→ Exercise objective:
Count every line in the entries below that contains the word "useEffect", and give only that number.

Supplied information START

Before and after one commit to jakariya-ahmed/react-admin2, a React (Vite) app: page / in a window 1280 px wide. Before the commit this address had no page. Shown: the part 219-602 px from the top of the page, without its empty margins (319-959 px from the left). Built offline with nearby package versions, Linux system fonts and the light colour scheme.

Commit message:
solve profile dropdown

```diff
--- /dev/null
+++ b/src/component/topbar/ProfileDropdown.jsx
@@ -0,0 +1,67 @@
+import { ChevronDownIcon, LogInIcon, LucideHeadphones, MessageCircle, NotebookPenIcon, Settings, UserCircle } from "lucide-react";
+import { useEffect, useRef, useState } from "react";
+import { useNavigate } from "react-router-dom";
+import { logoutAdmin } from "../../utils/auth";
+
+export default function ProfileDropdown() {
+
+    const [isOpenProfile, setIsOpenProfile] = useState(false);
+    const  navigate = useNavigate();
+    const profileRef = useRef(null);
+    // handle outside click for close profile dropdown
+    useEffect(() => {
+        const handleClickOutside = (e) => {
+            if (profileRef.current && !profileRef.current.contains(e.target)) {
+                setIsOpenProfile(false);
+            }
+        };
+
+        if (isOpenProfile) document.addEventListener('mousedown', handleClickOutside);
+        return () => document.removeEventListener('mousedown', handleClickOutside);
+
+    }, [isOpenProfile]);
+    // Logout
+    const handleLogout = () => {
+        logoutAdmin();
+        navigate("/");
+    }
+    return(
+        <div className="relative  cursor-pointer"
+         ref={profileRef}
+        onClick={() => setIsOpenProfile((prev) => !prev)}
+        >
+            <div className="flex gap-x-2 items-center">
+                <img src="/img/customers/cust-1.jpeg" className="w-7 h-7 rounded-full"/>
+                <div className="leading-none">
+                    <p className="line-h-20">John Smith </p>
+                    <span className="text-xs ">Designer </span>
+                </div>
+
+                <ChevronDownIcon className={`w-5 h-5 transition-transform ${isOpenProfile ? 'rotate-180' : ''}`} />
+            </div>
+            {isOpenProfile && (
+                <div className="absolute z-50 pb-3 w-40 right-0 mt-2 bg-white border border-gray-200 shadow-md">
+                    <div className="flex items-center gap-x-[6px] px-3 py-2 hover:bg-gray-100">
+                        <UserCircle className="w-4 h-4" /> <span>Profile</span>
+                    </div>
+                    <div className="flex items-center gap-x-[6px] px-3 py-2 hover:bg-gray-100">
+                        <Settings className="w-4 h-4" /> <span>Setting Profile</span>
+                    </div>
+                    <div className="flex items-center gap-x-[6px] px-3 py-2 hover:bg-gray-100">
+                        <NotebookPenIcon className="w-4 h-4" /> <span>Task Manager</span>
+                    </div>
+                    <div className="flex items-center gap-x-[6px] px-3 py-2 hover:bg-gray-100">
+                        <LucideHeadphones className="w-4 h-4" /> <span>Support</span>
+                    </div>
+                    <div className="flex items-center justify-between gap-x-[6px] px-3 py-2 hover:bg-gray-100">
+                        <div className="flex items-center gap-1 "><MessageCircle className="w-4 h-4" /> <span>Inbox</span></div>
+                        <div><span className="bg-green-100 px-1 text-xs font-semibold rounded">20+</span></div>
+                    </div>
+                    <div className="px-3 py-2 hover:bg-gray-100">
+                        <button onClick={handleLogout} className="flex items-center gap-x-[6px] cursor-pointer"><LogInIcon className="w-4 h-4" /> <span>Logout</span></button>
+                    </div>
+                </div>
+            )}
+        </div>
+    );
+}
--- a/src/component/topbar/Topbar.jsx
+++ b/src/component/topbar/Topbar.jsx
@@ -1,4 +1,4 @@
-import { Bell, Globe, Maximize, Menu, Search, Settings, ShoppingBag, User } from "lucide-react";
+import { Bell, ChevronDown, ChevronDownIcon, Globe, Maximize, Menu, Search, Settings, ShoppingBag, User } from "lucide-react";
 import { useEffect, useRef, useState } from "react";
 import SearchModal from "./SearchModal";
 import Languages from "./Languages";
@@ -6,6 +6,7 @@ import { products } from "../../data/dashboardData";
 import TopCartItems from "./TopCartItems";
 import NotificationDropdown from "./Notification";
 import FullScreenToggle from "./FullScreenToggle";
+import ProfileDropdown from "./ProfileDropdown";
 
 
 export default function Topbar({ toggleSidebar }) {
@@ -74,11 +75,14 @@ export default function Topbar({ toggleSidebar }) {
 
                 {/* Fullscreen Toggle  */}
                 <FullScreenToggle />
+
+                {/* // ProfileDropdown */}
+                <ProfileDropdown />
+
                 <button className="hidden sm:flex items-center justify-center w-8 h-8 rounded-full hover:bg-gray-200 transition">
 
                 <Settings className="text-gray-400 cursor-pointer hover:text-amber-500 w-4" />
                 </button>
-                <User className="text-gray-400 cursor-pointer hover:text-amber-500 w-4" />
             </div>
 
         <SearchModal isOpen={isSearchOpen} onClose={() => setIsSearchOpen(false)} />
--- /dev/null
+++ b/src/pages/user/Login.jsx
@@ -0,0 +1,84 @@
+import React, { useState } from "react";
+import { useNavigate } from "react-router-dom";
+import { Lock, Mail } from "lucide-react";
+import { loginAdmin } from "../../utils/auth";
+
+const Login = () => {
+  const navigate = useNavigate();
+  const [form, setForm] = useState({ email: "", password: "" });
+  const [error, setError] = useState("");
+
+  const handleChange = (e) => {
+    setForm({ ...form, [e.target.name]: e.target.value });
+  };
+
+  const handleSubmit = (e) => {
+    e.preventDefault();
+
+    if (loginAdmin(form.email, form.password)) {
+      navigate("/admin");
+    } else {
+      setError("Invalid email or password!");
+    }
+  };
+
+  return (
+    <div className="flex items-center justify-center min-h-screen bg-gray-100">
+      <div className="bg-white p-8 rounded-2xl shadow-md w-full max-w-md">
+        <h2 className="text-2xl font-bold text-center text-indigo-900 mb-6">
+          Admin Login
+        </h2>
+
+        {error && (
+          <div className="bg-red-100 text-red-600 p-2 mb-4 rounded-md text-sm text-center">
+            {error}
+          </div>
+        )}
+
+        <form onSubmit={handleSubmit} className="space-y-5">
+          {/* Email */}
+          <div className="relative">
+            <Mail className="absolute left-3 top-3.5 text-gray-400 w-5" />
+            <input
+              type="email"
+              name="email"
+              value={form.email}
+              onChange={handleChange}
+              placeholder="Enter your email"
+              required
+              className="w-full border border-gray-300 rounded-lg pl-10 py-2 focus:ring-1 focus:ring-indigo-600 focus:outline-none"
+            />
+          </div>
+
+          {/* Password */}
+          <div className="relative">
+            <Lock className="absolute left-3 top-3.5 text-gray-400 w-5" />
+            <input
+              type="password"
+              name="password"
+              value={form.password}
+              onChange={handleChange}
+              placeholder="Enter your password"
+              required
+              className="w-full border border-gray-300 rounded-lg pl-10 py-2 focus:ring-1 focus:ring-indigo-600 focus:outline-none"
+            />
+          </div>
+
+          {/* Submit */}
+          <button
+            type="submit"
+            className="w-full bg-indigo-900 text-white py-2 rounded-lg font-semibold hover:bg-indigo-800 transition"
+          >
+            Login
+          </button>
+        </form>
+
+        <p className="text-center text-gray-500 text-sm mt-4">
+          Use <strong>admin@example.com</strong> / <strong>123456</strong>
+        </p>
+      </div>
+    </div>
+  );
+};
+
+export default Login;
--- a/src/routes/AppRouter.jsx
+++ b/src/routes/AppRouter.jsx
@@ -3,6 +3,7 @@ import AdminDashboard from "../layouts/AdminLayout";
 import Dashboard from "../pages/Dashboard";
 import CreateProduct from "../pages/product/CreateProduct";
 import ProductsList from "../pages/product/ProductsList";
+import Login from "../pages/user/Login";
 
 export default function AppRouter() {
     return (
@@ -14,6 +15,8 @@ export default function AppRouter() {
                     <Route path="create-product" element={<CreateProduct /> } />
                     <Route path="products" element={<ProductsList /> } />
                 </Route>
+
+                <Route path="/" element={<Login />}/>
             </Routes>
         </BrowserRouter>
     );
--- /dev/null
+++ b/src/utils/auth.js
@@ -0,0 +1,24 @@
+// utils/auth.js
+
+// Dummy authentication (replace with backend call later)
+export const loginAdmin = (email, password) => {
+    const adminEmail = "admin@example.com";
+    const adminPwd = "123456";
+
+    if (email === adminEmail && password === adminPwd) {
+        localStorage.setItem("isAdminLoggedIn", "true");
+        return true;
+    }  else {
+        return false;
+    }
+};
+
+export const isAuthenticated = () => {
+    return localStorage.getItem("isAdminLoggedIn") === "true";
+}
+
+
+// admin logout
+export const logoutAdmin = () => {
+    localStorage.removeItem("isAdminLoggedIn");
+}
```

Supplied information END

→ Exercise output:
3